"Clean, simple, seamless—just right for the nursery-school set or children with special needs. (iPad storybook/dexterity app. 1-3)"
A little green lizard will trail a fingertip home in this mini-Odyssey, the third of Larry's interactive outings. Read full book review >

BOOK REVIEW

YOUNG LARRY by Daniel Pinkwater
ANIMALS
Released: Sept. 1, 1997

"The illustrator's arctic landscapes are unusual and pleasing, and though her animals are barely sketched, they convey the bulk of the bears as well as their human-like postures and their playfulness. (Picture book. 3-6)"
The Pinkwaters (Wallpaper from Space, 1996, etc.) combine facts and hilarious fancy, enriched by the author's knack for turning a phrase. Read full book review >

BOOK REVIEW

LIMELIGHT LARRY by Leigh Hodgkinson
ANIMALS
Released: Sept. 1, 2011

"Prereaders should be captivated by this cacophony of type and images, and they will certainly identify with the willful peacock. (Picture book. 3-6)"
Larry the peacock finds adventure in... his very own book. Read full book review >

BOOK REVIEW

SLEEPOVER LARRY by Daniel Pinkwater
ANIMALS
Released: Sept. 1, 2007

"Polar bears, you know, love to dance: 'Floy doy, floy doy, floy doy.' (Picture book. 3-8)"
The Pinkwaters bring back Larry the polar bear, veteran of much foolishness and fan of blueberry muffins and cod pizza. Read full book review >

BOOK REVIEW

DANCING LARRY by Daniel Pinkwater
ANIMALS
Released: March 1, 2006

"The ridiculousness is broadened by Jill Pinkwater's pen-and-ink artwork: Larry was clearly born to legwarmers, and Madame Swoboda is a smoky vision straight from Central Europe. (Picture book. 4-8)"
The Pinkwaters' Larry is a polar bear of many parts. Read full book review >

BOOK REVIEW

THE JOHN HANCOCK CLUB by Louise Borden
CHILDREN'S
Released: June 26, 2007

"A good addition to themes on school. (Picture book. 7-10)"
Borden's latest school-related book tackles the excitement and nervousness that surrounds every third-grader learning to write in cursive. Read full book review >

BOOK REVIEW

SHADOW WARFARE by Larry Hancock
NON-FICTION
Released: March 18, 2014

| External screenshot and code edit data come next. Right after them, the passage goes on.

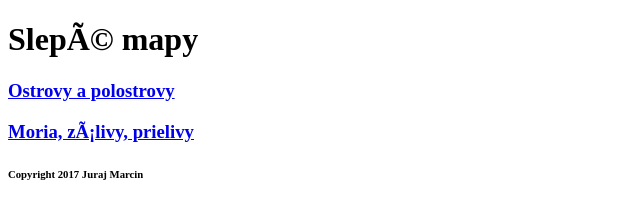
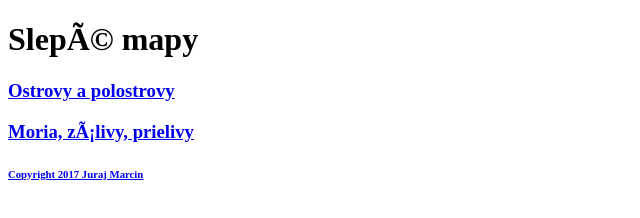
Before and after one commit to juraj-marcin/SlepeMapy, a plain HTML site: page index.html in a window 1280 px wide. Shown: the whole page, without its empty margins (0-640 px from the left). Drawn offline with nearby package versions, Linux system fonts and the light colour scheme.

Commit message:
Added link to LICENSE file

```diff
--- a/index.html
+++ b/index.html
@@ -17,7 +17,7 @@
         <a href="#moria-zalivy-prielivy">
             <h3>Moria, zálivy, prielivy</h3>
         </a>
-        <h6>Copyright 2017 Juraj Marcin</h6>
+        <h6><a href="./LICENSE">Copyright 2017 Juraj Marcin</a></h6>
         <div id="app">
             <a href="#"><button id="close">Zavrieť (Esc)</button></a>
             <input id="number" type="text" readonly="">
```
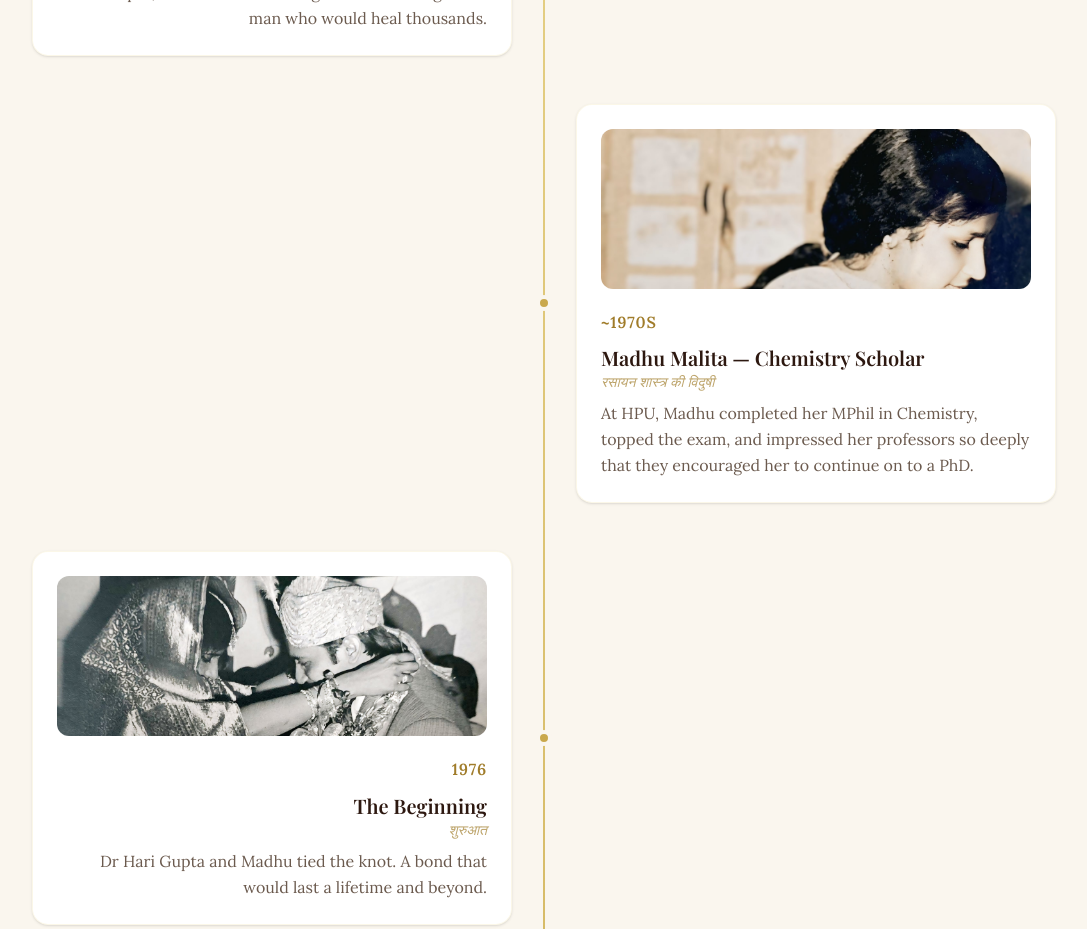
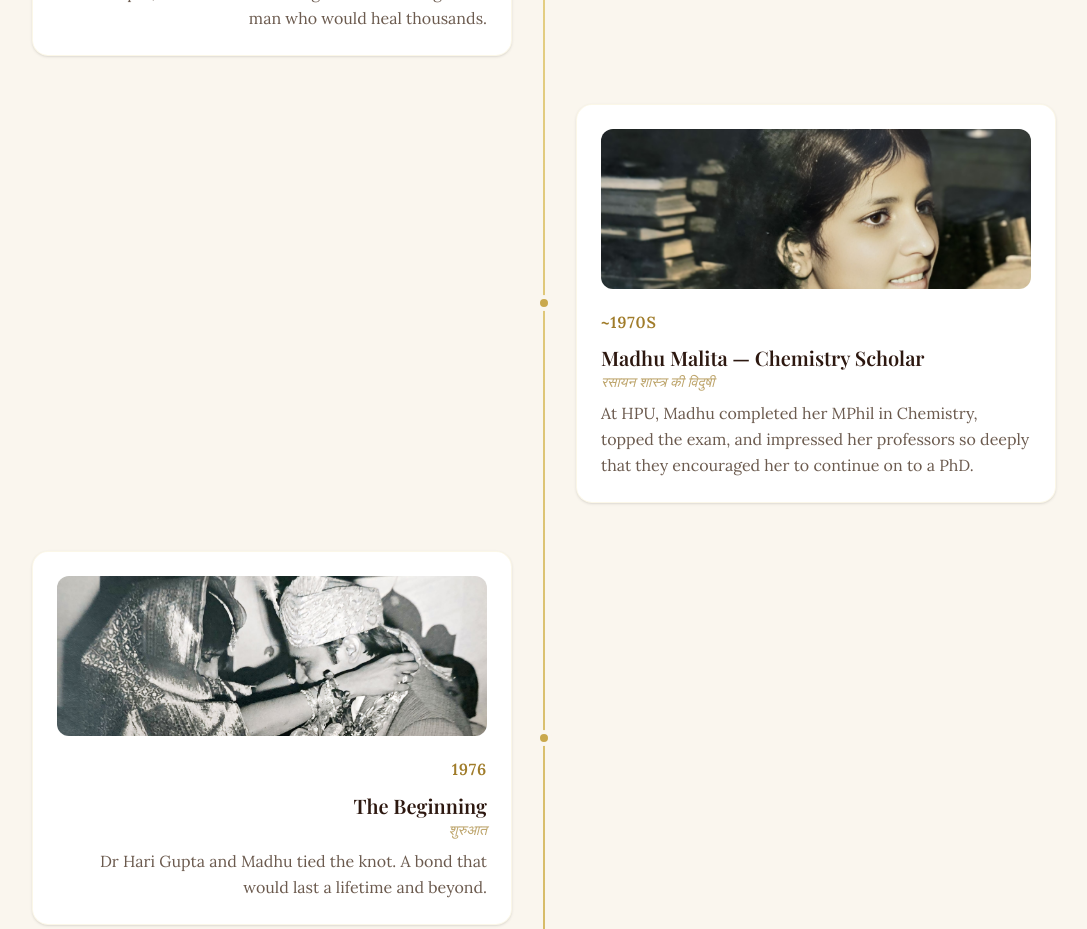
Before and after one commit to gptgrv/madhu-hari-50, a Next.js app: page / in a window 1280 px wide. Shown: the part 1440-2369 px from the top of the page, without its empty margins (96-1183 px from the left). Built offline with nearby package versions, Linux system fonts and the light colour scheme; no server answers; a web font is replaced by a local one.

Commit message:
feat: use madhu_college photo for Madhu Malita card

```diff
--- a/src/data/timeline.ts
+++ b/src/data/timeline.ts
@@ -22,7 +22,7 @@ export const timelineEvents: TimelineEvent[] = [
     titleHi: "रसायन शास्त्र की विदुषी",
     description: "At HPU, Madhu completed her MPhil in Chemistry, topped the exam, and impressed her professors so deeply that they encouraged her to continue on to a PhD.",
     icon: "🧪",
-    photo: "/photos/madhu_malita.jpeg",
+    photo: "/photos/madhu_college.jpeg",
   },
   {
     year: "1976",
```
Also changed, not shown: public/photos/madhu_college.jpeg (added).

"Readers who care about the intentions of the Founders and the niceties of human rights will come away depressed by this grim yet trenchant portrait of American imperial reach—and overreach."
Congress declares war, right? Constitutionally, yes—but, as intelligence analysts Hancock and Wexler (The Awful Grace of God: Religious Terrorism, White Supremacy, and the Unsolved Murder of Martin Luther King, Jr., 2012) write, there's a reason it doesn't. Read full book review >